The US soldier who admitted to leaking a trove of secret documents to WikiLeaks will ask a military judge Monday to dismiss some charges against him in his espionage trial, a legal officer said.

Defense lawyers are scheduled to begin presenting the case for Bradley Manning on Monday but first plan to file motions arguing the prosecution has failed to back up four charges, a military officer told reporters on condition of anonymity.

Manning, 25, has admitted to giving WikiLeaks more than 700,000 secret military intelligence files and diplomatic cables in the worst leak of classified information in American history.

But he is contesting 21 charges, including the most serious count that he "aided the enemy" by funnelling the files to the anti-secrecy website.

The prosecution rested its case last week but suffered an embarrassing setback after acknowledging the military had lost the contract Manning signed laying out the terms of his access to classified information.

Manning's defense lawyers are likely to argue for a dismissal of computer fraud charges due to the missing contract, which governed his access to secret files on his work computer in Iraq.

With the trial entering its sixth week, Manning's lawyers announced the first 10 witnesses that will be called to the stand, as they seek to counter the prosecution's portrayal of him as a traitor who knew his leaks could help Al-Qaeda.

One of the witnesses due to appear is retired Colonel Morris Davis, a former prosecutor of terror suspects for military tribunals at the "War on Terror" prison at Guantanamo Bay, Cuba.

Davis has since turned into a critic of how the US government prosecutes and detains suspected militants linked to Al-Qaeda.

Another witness due to testify is Lauren McNamara, a civilian who reportedly chatted with Manning online in 2009.

Defense lawyer David Coombs has previously described Manning as a "naive" but well-intentioned soldier, who wanted to inform the public about US foreign policy and the conduct of the wars in Iraq and Afghanistan.

If convicted of "aiding the enemy," Manning could face a maximum sentence of life in prison.

Manning's case has taken on added importance in the aftermath of another round of bombshell leaks from a former contractor for the National Security Agency.

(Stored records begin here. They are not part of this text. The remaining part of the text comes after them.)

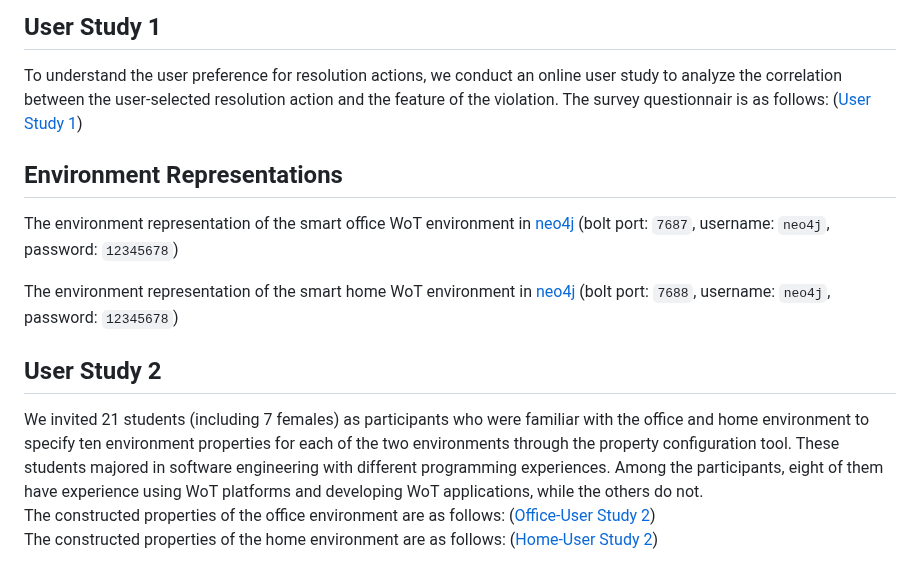
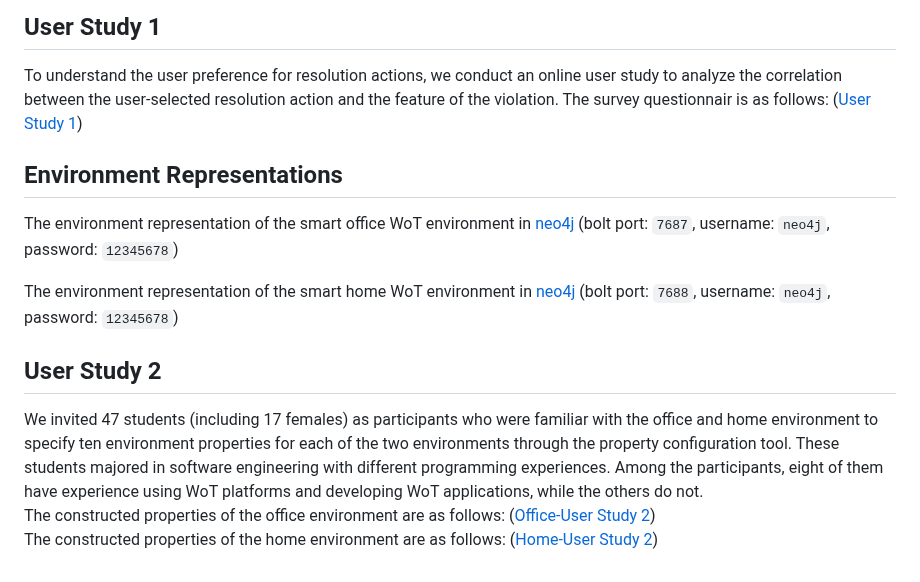
Before and after one commit to EnvGuard-2024/EnvGuard-2025.github.io, a Markdown page: README.md, the part around one of its changes. Rendered like a GitHub page.

```diff
--- a/README.md
+++ b/README.md
@@ -49,5 +49,5 @@ The environment representation of the smart home WoT environment in [neo4j](http
 
 
 ## User Study 2
-We invited 21 students (including 7 females) as participants who were familiar with the office and home environment to specify ten environment properties for each of the two environments through the property configuration tool. These students majored in software engineering with different programming experiences. Among the participants, eight of them have experience using WoT platforms and developing WoT applications, while the others do not.
+We invited 47 students (including 17 females) as participants who were familiar with the office and home environment to specify ten environment properties for each of the two environments through the property configuration tool. These students majored in software engineering with different programming experiences. Among the participants, eight of them have experience using WoT platforms and developing WoT applications, while the others do not.
 The constructed properties of the office environment are as follows:
```
Also changed, not shown: other parts of README.md (+13 -13 lines).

Edward Snowden fled to Hong Kong and later to Moscow after handing over documents to the media uncovering far-reaching electronic surveillance of phone records and Internet traffic.